> [What is being asked]
Which lines of the records below contain the string "same"? Report each of them.

┄┄┄┄┄┄┄┄┄┄

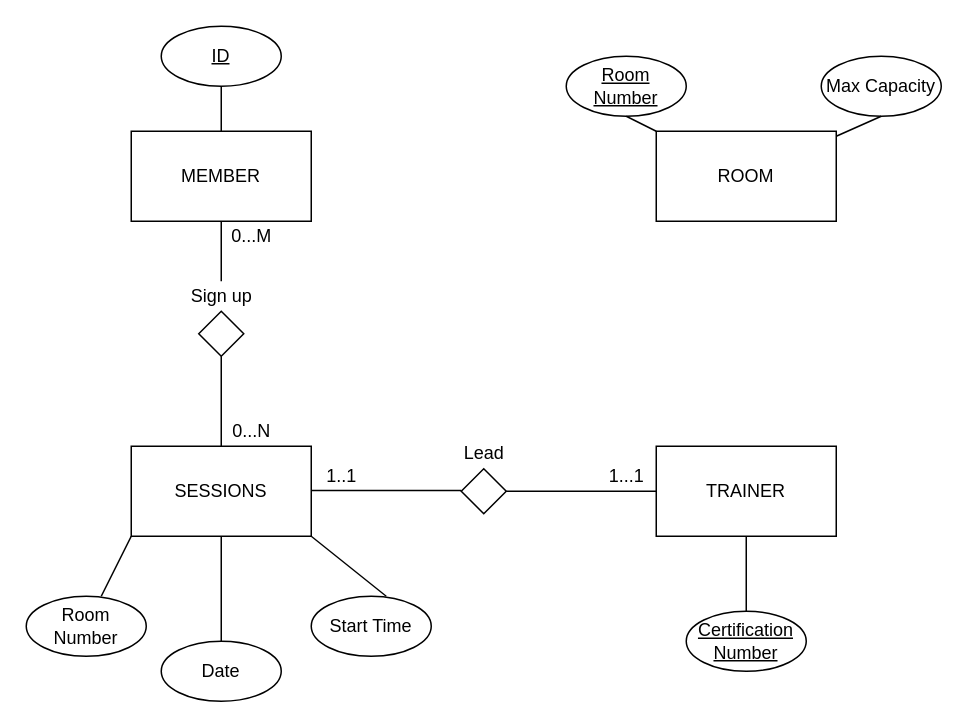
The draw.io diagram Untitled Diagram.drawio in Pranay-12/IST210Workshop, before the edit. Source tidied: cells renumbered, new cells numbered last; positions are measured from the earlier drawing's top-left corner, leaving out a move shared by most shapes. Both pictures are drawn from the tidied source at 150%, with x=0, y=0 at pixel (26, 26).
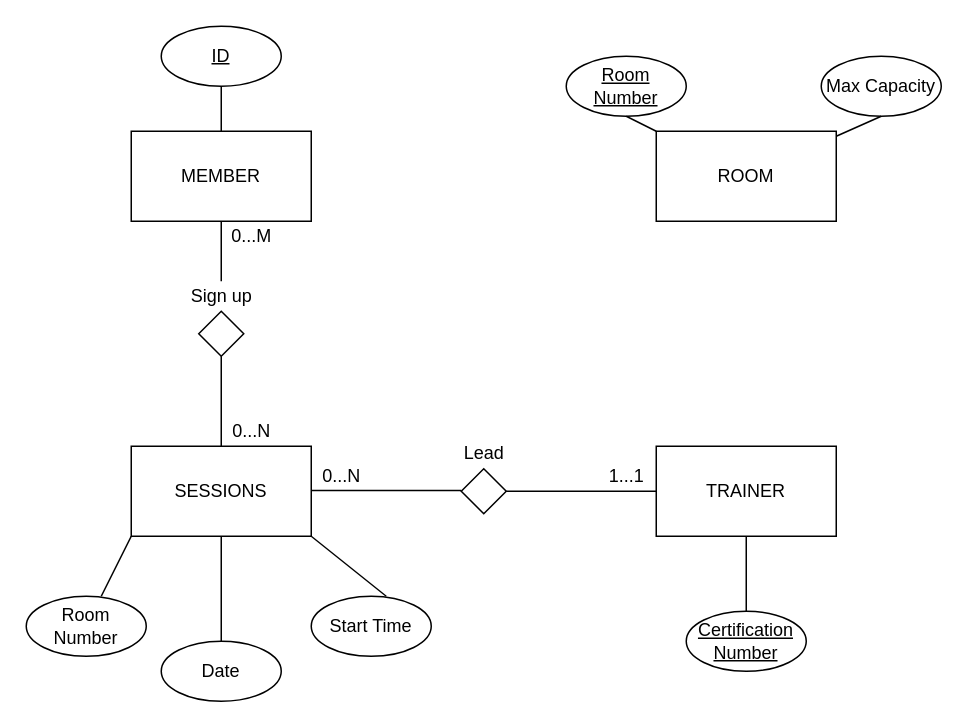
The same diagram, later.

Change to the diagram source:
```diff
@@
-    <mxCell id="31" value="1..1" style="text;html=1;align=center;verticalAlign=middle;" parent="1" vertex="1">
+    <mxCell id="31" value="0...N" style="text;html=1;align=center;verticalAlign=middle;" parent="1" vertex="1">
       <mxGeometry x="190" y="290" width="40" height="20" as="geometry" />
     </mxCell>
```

┄┄┄┄┄┄┄┄┄┄

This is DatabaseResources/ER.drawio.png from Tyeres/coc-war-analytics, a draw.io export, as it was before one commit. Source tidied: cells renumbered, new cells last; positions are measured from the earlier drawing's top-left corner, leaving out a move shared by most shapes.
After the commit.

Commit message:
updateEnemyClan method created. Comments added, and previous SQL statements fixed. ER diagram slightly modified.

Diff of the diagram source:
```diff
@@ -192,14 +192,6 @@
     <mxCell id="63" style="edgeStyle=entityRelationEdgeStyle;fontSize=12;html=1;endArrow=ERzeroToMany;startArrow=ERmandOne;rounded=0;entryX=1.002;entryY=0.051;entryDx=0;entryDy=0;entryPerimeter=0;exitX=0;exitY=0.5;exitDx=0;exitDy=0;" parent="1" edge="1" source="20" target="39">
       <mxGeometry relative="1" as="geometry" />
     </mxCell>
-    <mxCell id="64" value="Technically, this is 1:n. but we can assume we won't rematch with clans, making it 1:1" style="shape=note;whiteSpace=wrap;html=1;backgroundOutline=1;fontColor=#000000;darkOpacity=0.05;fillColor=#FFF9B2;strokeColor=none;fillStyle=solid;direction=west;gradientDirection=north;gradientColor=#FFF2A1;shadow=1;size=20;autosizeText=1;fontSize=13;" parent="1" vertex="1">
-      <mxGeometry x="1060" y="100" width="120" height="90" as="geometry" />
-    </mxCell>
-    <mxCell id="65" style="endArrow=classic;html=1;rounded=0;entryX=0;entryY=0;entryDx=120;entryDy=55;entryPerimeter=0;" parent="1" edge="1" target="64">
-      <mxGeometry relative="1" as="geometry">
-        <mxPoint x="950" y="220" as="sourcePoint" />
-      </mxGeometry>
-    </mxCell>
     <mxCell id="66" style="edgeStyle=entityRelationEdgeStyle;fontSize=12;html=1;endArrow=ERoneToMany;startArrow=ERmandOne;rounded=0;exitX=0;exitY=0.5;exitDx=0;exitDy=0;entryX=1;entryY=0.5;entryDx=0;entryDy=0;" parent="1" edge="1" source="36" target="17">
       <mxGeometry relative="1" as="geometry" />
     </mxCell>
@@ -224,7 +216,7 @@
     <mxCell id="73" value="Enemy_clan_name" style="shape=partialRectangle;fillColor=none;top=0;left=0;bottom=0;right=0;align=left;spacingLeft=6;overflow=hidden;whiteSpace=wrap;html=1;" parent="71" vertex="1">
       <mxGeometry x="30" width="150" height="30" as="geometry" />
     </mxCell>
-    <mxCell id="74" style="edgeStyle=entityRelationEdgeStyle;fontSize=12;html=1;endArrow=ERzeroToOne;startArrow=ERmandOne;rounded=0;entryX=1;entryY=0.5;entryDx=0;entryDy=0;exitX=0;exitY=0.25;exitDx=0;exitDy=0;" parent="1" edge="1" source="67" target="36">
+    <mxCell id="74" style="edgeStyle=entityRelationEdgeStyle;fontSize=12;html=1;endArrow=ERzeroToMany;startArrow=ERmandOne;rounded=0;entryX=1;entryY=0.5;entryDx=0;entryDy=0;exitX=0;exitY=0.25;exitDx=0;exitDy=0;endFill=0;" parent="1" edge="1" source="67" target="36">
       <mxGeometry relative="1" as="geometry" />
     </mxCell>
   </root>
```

┄┄┄┄┄┄┄┄┄┄

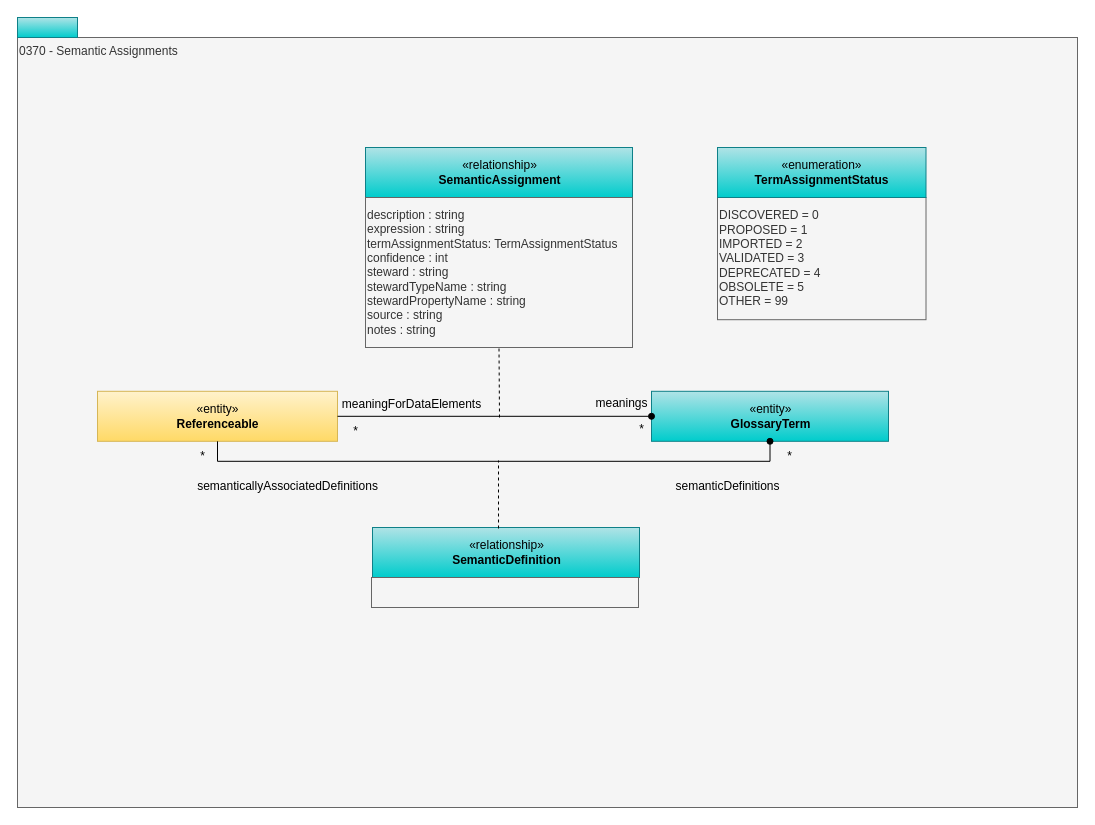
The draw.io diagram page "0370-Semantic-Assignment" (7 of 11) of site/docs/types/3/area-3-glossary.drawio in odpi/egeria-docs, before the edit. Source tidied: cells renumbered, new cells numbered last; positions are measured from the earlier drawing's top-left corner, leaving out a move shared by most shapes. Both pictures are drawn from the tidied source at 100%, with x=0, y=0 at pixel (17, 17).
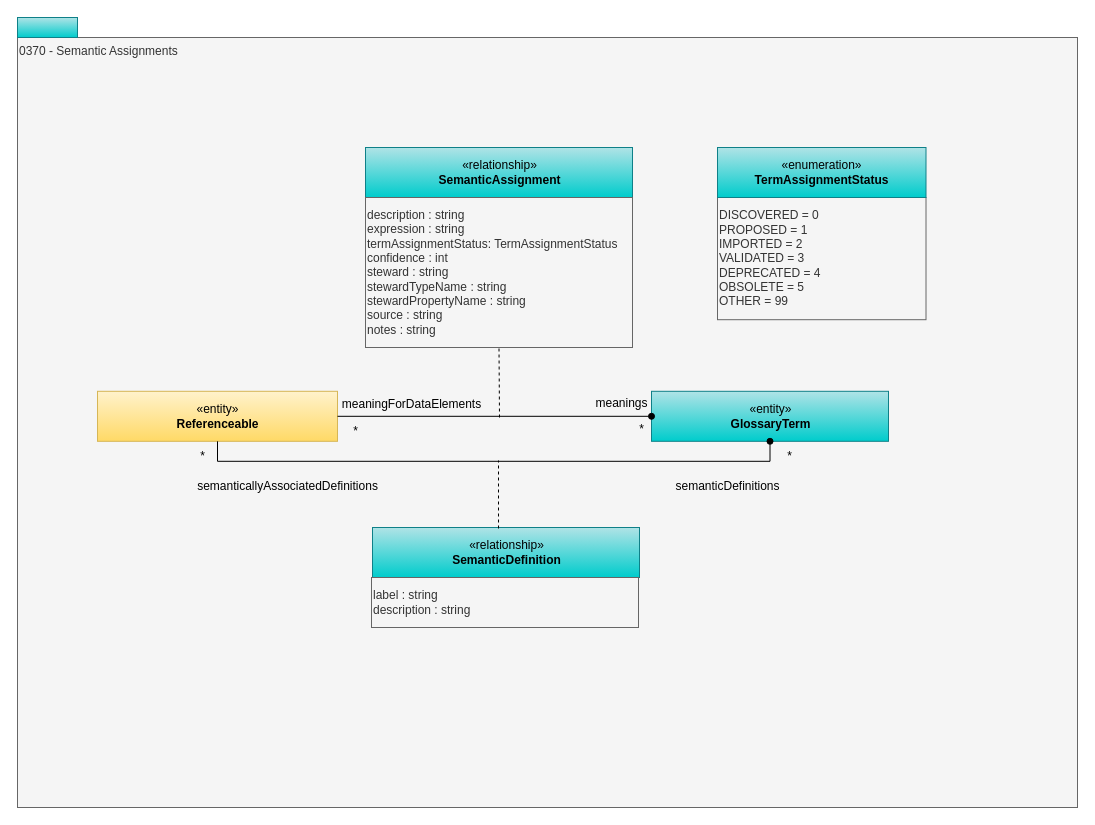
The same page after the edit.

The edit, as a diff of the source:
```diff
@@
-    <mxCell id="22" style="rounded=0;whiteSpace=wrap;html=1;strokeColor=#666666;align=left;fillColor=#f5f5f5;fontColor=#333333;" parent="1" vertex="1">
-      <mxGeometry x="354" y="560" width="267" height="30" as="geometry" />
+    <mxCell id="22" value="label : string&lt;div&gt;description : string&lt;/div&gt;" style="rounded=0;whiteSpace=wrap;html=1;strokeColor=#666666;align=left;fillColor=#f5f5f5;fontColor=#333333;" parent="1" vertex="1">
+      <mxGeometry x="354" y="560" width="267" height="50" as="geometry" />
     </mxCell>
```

┄┄┄┄┄┄┄┄┄┄

> [Worked solution]
The same diagram, later.
The same page after the edit.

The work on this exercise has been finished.